Then the trial mix has to be evaluated at lab- and field-scale, with the expectation of making adjustments based on continued monitoring of performance. In this test-and-adjust process, actual concrete performance matters more than the mix design method because there are no guarantees in mix-design, and each mixture must account for the characteristics and variability of local materials. Even though most concrete is batched by weight, a lot can be learned by looking at the relative volumes of paste, air, and aggregates. And regardless of the method, three key parameters that define concrete performance, i.e., water-content (defining workability), water-cement ratio (dictating strength and durability), and total cementitious materials (dictating cost, heat, chemical reactivity, and shrinkage-tendency) cannot be independently selected.
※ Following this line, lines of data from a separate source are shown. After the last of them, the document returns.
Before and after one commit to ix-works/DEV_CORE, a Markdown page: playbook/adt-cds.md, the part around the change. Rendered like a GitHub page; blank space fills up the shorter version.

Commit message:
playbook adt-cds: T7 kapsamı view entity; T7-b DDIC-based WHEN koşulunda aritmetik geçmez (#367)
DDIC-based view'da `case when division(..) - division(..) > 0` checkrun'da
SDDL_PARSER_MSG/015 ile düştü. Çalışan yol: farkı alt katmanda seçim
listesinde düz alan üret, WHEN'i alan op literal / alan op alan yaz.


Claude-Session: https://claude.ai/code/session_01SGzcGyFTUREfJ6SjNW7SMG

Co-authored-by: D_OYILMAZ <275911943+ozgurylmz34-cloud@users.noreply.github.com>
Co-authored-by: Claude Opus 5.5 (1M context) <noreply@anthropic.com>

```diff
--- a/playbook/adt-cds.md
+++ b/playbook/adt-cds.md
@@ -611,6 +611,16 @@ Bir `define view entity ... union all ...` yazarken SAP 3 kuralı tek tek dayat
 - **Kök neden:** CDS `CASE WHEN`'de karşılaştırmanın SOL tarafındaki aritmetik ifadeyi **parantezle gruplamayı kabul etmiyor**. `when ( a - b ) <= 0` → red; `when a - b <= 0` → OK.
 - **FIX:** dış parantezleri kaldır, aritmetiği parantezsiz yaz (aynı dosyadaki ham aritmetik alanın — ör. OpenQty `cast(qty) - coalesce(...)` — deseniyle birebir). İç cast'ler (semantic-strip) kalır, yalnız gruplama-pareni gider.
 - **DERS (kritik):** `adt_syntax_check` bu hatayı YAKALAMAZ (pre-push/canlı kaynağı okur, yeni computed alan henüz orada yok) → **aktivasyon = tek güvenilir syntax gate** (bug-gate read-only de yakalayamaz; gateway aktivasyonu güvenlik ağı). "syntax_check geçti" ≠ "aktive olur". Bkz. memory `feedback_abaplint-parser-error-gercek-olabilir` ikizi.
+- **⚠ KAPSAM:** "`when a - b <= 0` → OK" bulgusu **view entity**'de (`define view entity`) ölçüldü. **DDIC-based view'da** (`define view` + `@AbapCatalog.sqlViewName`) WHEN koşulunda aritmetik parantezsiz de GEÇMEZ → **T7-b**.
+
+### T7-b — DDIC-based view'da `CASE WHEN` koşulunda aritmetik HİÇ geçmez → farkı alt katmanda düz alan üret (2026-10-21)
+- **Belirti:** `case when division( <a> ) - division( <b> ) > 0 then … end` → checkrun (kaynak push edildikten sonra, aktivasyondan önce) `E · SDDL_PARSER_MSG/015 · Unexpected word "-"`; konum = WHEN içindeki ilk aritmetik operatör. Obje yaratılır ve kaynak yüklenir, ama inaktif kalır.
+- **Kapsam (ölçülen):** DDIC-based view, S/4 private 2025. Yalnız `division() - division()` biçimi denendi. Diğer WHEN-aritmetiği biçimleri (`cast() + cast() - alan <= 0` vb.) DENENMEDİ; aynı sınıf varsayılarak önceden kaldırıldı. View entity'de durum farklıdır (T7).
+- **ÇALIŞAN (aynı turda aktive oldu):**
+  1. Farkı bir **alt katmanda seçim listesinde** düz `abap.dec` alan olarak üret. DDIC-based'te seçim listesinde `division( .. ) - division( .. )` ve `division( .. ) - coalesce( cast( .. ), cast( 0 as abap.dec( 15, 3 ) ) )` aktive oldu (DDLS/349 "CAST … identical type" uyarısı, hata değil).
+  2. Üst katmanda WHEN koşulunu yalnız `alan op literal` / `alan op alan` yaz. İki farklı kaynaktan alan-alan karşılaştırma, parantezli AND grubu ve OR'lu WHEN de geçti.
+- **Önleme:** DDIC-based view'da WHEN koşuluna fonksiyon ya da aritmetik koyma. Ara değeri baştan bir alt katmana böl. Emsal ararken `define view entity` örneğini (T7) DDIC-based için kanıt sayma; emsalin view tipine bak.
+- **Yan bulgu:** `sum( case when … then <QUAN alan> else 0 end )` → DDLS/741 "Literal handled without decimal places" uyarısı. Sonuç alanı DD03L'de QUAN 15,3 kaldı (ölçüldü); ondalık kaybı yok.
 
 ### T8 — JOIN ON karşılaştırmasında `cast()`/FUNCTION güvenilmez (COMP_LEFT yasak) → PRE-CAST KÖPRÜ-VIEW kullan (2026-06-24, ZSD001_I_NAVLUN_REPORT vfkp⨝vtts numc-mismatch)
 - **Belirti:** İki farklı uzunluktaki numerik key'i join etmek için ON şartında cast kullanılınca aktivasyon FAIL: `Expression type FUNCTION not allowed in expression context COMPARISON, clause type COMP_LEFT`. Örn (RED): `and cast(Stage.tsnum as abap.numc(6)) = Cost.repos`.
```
At best the mix designer can independently select any two of the three, and accept the dependency of the third…or turn to admixtures and specialized aggregate grading.
Author: Ken Hover
Categories: Concrete Fundamentals, Design, Mixture Proportioning
Formats: Online Learning
Table of Contents
1. Recognize that efficient mixture design results in a trial mix that can be readily adjusted to efficiently meet required concrete performance, and that performance is more important than the mix design method.
2. Explain why the word “design” in the phrase “Mix Design” may not carry the same implications as use of the same word in the phrase “Structural Design.”
3. Discuss valuable insight to concrete performance by examining volumetric proportions, even though concrete is typically batched by weight.
4. Summarize the trade-offs in concrete properties in a conventional mixture, workability, w/c, and total cementitious materials content are not independent.
Any applicable errata are included with individual documents at the time of purchase. Errata are not included for collections or sets of documents such as the ACI Collection. For a listing of and access to all product errata, visit the
Printed / Hard Copy Products: The full and complete returned product will be accepted if returned within 60 days of receipt and in salable condition. A 20% service charge applies. Return shipping fees are the customer’s responsibility.
Electronic /Downloaded Products & Online Learning Courses: These items are not eligible for return.
Subscriptions These items are not eligible for return.
Exchanges: Contact ACI’s Customer Services Department for options (+1.248.848.3800 – ACICustomerService@concrete.org).